# WORK ORDER
The records follow. Filter them to the lines that hold "addFormContainer".
--- START ---
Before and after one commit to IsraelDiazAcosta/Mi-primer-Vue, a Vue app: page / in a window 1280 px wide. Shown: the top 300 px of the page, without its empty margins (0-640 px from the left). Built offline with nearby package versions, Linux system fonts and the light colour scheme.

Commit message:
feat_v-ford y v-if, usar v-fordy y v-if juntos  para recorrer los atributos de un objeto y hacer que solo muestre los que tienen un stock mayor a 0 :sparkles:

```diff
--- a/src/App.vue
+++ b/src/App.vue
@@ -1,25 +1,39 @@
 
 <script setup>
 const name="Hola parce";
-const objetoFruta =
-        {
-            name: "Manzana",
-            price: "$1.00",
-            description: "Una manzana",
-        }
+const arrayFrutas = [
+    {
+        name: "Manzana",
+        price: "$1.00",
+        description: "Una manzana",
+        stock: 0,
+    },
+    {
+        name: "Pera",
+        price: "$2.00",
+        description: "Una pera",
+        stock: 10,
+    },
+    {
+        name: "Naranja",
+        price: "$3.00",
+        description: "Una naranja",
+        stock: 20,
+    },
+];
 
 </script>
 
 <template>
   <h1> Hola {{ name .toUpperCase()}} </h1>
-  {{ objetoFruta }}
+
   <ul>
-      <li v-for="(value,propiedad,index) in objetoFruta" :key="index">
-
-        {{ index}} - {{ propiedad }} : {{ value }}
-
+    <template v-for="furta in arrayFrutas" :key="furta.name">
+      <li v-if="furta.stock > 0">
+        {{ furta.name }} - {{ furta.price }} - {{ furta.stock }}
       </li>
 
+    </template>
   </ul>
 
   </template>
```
--- END ---
--- START ---
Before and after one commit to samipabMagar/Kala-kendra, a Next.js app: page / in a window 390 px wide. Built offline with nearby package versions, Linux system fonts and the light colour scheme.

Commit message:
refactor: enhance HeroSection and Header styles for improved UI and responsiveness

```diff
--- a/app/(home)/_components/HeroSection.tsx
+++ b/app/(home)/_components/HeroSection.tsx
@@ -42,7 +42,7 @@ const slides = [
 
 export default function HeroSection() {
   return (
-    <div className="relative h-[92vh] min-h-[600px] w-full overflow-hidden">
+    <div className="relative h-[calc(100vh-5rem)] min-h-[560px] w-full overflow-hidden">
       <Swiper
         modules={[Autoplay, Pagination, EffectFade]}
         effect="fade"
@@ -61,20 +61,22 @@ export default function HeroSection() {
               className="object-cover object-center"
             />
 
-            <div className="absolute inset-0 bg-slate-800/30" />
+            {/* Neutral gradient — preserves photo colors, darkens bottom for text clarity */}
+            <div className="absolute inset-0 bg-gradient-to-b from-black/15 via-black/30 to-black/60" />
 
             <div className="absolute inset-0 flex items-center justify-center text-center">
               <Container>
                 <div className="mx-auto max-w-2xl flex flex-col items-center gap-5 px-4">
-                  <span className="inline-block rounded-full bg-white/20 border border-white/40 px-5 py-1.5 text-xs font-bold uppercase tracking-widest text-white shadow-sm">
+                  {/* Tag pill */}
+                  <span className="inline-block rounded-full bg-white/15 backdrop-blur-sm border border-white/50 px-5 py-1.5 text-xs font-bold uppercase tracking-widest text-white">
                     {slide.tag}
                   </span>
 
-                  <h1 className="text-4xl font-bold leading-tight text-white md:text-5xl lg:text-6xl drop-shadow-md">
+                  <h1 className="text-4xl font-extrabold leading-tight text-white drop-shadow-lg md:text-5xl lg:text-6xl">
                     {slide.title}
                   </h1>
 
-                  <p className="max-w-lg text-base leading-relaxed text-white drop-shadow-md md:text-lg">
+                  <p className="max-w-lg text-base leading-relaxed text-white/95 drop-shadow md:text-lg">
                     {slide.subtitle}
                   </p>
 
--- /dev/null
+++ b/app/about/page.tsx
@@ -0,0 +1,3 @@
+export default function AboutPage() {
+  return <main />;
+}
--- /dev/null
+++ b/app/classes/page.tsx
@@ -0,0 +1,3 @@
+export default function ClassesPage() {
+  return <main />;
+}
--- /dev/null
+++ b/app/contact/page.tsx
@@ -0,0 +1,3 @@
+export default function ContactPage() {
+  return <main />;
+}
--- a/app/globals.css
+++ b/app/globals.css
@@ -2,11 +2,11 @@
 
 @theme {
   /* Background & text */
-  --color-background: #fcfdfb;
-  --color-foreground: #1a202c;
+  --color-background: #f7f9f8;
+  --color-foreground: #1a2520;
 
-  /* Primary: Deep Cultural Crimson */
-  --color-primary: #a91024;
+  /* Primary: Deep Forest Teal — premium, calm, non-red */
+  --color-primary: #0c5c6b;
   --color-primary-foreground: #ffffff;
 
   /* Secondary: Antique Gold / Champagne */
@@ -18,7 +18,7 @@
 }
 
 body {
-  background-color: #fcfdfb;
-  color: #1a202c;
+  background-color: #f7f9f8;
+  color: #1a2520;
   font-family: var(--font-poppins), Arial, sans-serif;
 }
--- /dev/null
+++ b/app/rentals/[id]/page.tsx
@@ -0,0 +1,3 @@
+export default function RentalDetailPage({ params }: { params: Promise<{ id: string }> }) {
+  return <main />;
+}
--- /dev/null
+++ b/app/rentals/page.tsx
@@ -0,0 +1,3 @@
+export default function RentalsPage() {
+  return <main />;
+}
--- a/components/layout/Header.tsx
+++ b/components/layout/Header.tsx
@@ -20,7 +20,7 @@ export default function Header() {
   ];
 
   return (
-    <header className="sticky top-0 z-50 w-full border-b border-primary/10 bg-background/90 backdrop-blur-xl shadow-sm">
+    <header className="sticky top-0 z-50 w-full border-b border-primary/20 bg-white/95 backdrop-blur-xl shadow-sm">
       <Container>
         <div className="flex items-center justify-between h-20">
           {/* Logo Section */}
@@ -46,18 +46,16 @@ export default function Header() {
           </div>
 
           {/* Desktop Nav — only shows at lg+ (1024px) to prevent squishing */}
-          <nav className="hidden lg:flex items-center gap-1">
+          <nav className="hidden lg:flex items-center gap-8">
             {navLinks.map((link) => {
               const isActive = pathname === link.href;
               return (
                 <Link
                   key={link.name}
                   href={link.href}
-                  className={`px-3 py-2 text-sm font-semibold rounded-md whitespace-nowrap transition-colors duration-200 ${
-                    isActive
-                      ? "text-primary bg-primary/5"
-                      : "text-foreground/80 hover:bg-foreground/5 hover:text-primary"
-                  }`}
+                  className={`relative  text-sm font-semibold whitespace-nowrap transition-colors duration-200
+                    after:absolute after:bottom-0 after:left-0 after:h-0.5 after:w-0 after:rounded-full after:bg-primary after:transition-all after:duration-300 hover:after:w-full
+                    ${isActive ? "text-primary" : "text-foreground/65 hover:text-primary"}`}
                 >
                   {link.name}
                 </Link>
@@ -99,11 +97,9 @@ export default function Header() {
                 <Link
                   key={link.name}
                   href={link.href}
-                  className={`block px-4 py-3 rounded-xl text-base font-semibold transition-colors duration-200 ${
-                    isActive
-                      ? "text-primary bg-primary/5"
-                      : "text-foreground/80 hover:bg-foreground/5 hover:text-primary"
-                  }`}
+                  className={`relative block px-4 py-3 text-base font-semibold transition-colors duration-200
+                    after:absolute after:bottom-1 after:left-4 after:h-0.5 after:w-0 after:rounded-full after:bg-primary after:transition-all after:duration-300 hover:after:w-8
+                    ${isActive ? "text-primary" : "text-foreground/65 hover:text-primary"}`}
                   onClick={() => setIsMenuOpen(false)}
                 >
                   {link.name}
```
--- END ---
--- START ---
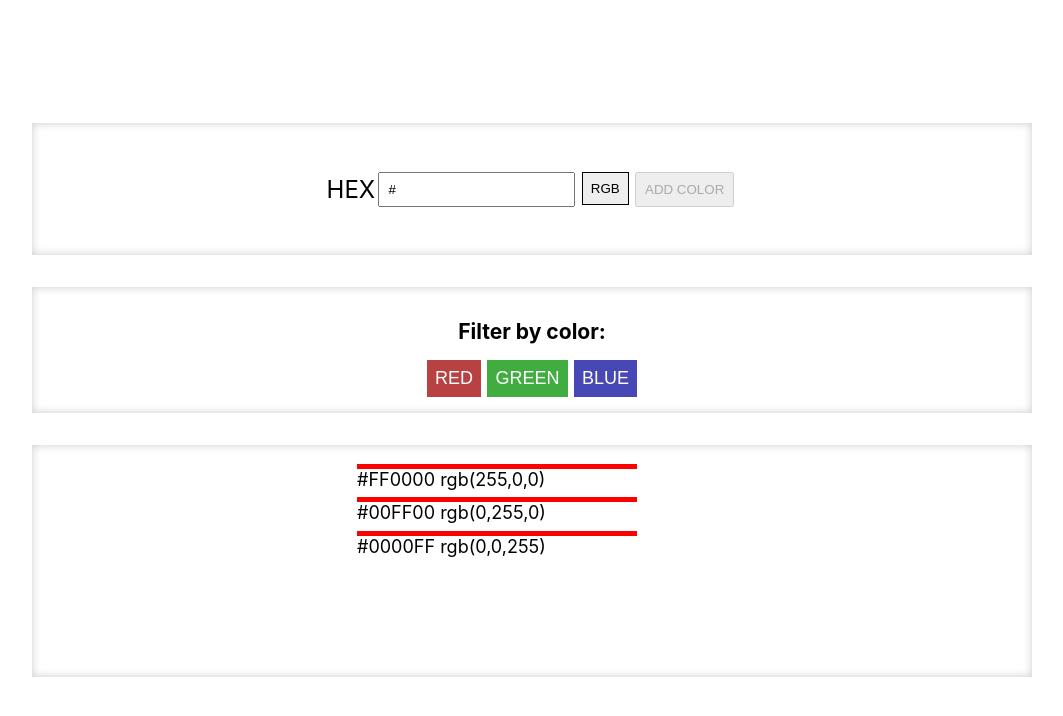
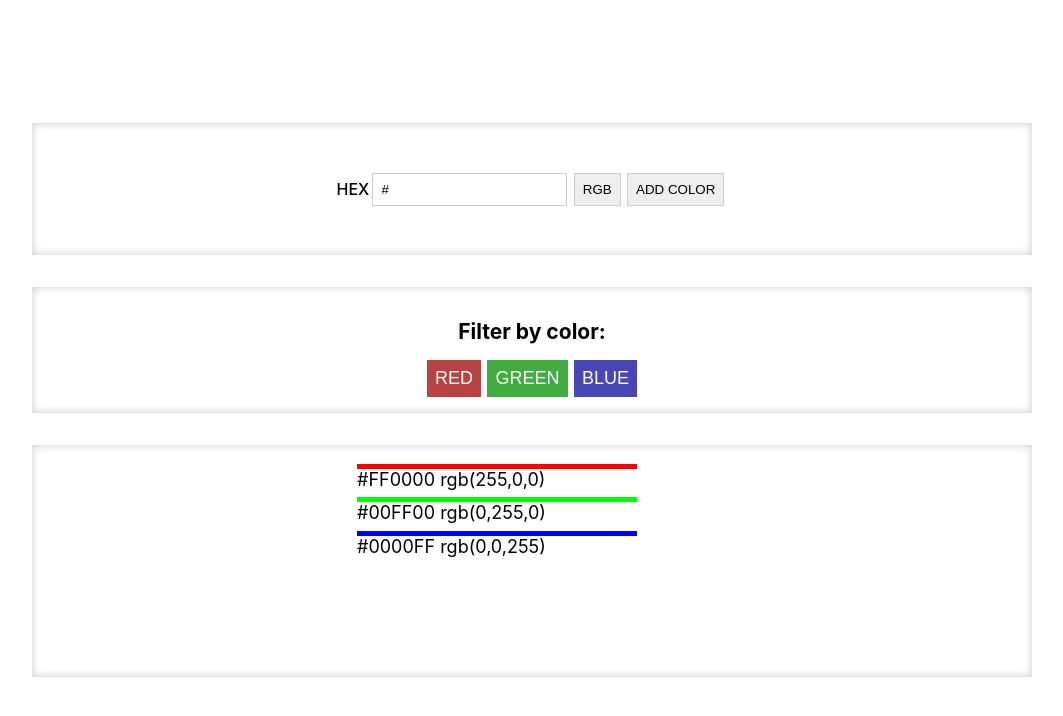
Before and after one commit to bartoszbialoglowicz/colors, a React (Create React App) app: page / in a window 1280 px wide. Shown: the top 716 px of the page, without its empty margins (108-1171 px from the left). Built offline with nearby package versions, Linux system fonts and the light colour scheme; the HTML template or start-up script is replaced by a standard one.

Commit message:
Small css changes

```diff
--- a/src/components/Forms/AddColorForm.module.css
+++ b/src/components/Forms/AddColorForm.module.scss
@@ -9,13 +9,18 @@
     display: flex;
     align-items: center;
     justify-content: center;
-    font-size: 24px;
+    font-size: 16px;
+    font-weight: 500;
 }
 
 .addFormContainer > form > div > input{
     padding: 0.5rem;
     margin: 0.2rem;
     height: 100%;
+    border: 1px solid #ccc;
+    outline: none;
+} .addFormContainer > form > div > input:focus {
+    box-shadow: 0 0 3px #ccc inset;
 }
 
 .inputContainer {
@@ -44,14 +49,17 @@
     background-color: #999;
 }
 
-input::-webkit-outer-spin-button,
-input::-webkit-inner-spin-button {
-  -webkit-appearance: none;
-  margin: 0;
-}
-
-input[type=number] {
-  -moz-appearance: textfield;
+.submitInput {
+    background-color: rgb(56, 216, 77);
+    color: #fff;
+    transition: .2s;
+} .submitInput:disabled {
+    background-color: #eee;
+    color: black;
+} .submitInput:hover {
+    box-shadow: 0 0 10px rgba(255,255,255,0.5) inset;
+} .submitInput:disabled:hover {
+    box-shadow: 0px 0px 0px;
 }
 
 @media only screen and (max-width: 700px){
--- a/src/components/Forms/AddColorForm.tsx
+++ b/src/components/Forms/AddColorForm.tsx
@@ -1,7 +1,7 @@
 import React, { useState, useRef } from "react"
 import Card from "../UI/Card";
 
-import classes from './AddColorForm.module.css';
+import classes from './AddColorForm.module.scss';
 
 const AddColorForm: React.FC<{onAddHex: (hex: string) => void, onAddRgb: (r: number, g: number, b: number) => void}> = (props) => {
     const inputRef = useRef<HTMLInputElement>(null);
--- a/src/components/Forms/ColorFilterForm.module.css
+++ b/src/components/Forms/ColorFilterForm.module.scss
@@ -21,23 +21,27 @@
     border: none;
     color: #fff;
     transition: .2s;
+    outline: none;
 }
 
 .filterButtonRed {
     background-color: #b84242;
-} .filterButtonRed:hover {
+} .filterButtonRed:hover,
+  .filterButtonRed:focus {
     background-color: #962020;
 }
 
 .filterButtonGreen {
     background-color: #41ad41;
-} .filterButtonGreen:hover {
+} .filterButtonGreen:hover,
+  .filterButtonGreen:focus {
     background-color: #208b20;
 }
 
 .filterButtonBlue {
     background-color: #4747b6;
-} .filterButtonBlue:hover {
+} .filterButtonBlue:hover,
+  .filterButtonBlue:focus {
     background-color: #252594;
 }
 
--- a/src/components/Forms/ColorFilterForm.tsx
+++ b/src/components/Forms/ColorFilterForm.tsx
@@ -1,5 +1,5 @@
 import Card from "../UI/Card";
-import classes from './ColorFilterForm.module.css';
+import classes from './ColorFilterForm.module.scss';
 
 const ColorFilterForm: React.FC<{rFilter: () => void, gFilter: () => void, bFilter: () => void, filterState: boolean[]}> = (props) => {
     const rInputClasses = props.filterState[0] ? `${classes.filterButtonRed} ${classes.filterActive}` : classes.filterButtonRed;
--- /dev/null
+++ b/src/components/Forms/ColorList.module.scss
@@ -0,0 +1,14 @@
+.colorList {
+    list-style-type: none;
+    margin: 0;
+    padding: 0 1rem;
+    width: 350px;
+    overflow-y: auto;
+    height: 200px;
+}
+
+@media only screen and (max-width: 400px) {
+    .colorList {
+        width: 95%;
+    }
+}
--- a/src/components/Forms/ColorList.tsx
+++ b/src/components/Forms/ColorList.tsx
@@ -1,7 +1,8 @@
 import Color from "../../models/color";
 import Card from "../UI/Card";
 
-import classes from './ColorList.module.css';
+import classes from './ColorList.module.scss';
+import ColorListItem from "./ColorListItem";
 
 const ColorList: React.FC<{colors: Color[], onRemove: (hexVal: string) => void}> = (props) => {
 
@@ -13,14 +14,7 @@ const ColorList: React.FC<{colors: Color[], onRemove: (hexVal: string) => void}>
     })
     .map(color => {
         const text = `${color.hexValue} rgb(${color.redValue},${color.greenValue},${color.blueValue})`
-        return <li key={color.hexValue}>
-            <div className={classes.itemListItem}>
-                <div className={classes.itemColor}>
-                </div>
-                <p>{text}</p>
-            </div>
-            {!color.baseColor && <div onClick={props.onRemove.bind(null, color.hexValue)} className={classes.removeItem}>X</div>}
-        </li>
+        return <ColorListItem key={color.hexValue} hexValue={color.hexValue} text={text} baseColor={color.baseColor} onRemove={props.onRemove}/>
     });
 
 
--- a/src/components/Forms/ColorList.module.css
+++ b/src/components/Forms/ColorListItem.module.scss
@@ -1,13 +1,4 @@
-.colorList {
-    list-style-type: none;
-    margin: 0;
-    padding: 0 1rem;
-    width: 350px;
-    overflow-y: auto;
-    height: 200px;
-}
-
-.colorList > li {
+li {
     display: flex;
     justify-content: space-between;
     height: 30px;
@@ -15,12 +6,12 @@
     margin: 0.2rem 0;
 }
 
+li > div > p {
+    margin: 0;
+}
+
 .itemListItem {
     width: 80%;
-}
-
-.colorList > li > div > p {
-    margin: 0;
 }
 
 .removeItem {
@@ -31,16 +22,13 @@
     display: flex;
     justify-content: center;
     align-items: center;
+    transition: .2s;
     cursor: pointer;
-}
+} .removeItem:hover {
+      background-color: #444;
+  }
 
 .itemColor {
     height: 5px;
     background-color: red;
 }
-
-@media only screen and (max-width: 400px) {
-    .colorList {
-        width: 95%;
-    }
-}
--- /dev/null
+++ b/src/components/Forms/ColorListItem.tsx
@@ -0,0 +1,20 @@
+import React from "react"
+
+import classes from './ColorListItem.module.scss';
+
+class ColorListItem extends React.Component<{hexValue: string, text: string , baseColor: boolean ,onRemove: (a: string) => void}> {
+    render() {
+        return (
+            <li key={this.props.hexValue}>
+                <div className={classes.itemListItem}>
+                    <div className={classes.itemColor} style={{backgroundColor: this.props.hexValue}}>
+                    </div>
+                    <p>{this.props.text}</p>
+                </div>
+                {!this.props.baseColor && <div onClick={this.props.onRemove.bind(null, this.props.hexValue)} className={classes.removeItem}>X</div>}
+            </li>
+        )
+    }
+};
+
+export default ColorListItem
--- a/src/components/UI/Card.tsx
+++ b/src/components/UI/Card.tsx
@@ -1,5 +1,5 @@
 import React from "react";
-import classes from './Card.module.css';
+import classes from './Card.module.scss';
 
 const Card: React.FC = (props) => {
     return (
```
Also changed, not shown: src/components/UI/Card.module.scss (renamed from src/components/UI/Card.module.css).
--- END ---
# SOLUTION BELOW
 .addFormContainer > form > div > input{
+} .addFormContainer > form > div > input:focus {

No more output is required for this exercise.